In photos of the South Bronx from the 1970s and 80s, you just see empty lots, rubble, and abandoned buildings. It looks uninhabitable, but a whole generation grew up as fires raged around them. In this segment we see the Bronx burning through the eyes of Vivian Vasquez, who was just a kid back then. And we hear the story of one woman’s ingenious plot to defend the buildings on her block as the fires got closer and closer.
Bronx tenant Jacqueline Rodriquez goes on a quest to track down her missing landlord, and unravels a recession-era tale of Bronx abandonment. Then, we meet Jahlove Serrano, 24: model, dancer, activist. Jahlove is determined to reach out to teenagers in the Bronx, to give them the information he wishes he’d had when he contracted HIV at age 15. But first, he has to find a way to cope with his own diagnosis.

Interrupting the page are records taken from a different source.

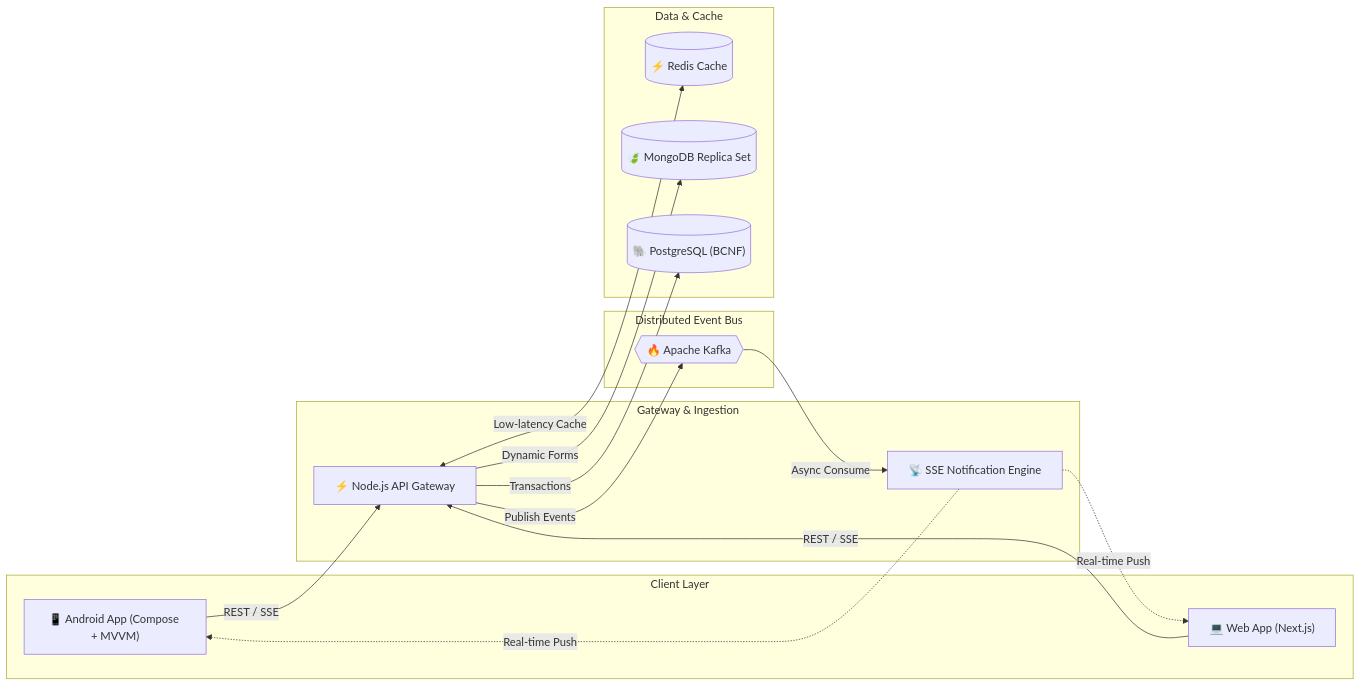
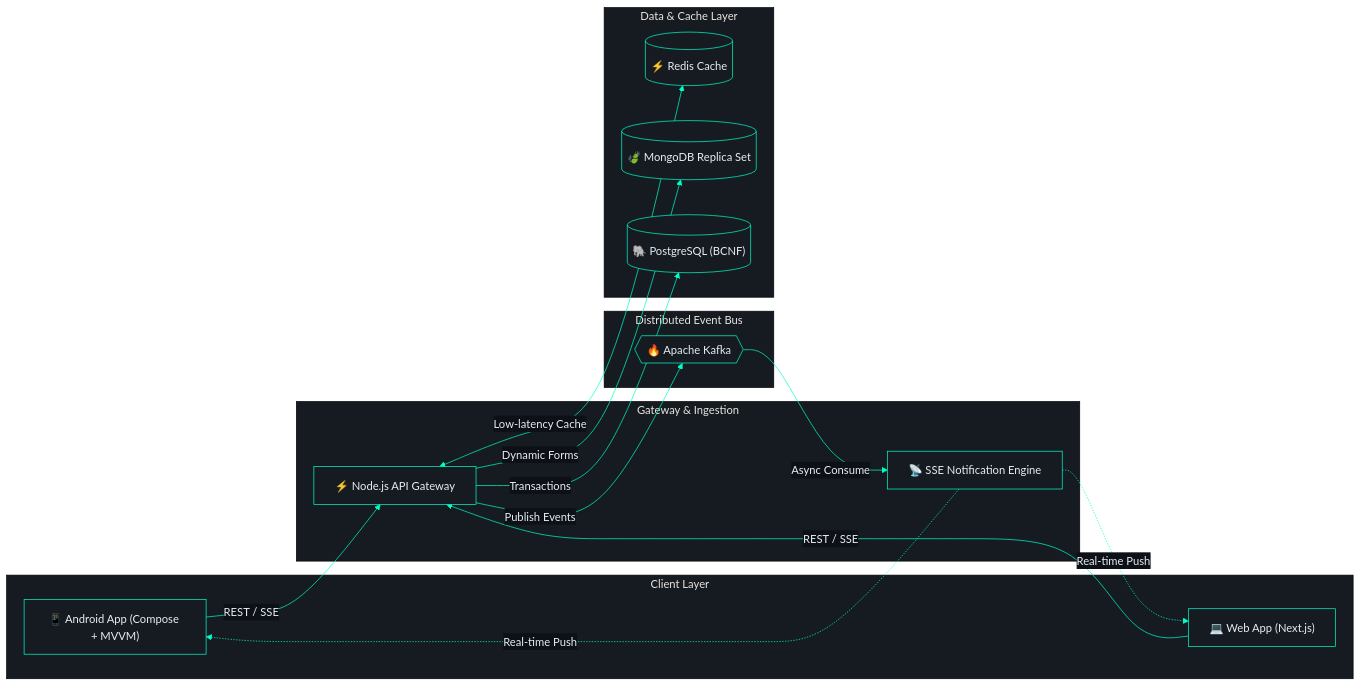
The diagram in README.md (Gautamneeraj88/Gautamneeraj88), drawn with Mermaid before and after one commit. The commit also changed other lines of this file, not shown here.

Commit message:
style: elevate aesthetics with waving dynamic banners, app icon dock, and styled mermaid theme

````diff
--- a/README.md
+++ b/README.md
@@ -40,32 +41,44 @@
 ```mermaid
+%%{init: {
+  'theme': 'base',
+  'themeVariables': {
+    'primaryColor': '#161b22',
+    'primaryTextColor': '#e6edf3',
+    'primaryBorderColor': '#00ffc8',
+    'lineColor': '#00ffc8',
+    'secondaryColor': '#0d1117',
+    'tertiaryColor': '#161b22',
+    'edgeLabelBackground': '#0d1117'
+  }
+}}%%
 graph LR
-    subgraph Client ["Client Layer"]
+    subgraph Client [" Client Layer "]
         Android["📱 Android App (Compose + MVVM)"]
         Web["💻 Web App (Next.js)"]
     end
 
-    subgraph Gateway ["Gateway & Ingestion"]
+    subgraph Gateway [" Gateway & Ingestion "]
         API["⚡ Node.js API Gateway"]
         SSE["📡 SSE Notification Engine"]
     end
 
-    subgraph Bus ["Distributed Event Bus"]
+    subgraph Bus [" Distributed Event Bus "]
         Kafka{{"🔥 Apache Kafka"}}
     end
 
-    subgraph Persistence ["Data & Cache"]
+    subgraph Persistence [" Data & Cache Layer "]
         Redis[("⚡ Redis Cache")]
         Mongo[("🍃 MongoDB Replica Set")]
         Postgres[("🐘 PostgreSQL (BCNF)")]
     end
 
     Android -->|REST / SSE| API
     Web -->|REST / SSE| API
     API <-->|Low-latency Cache| Redis
     API -->|Transactions| Postgres
     API -->|Dynamic Forms| Mongo
     API -->|Publish Events| Kafka
     Kafka -->|Async Consume| SSE
     SSE -.->|Real-time Push| Android
     SSE -.->|Real-time Push| Web
 ```
````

Phil Black is one of those hardworking New Yorkers with a double life: Bronx public school teacher by day and Ghanaian hip-hop producer by night. As he pulls Ghanaian teenagers out of street life and into “hip-life”, he finds himself at the forefront of a new international music scene. Then, we listen in on the secret lives of sanitation workers as they wind their way through the Bronx, picking up your garbage. Finally, we find out that the most fun people to hang out with in the Bronx are actually… Franciscan friars?
Technology allows Virginia police officers to scan the license plates of passing drivers, but lawmakers want to limit how long they're allowed to hold onto that information.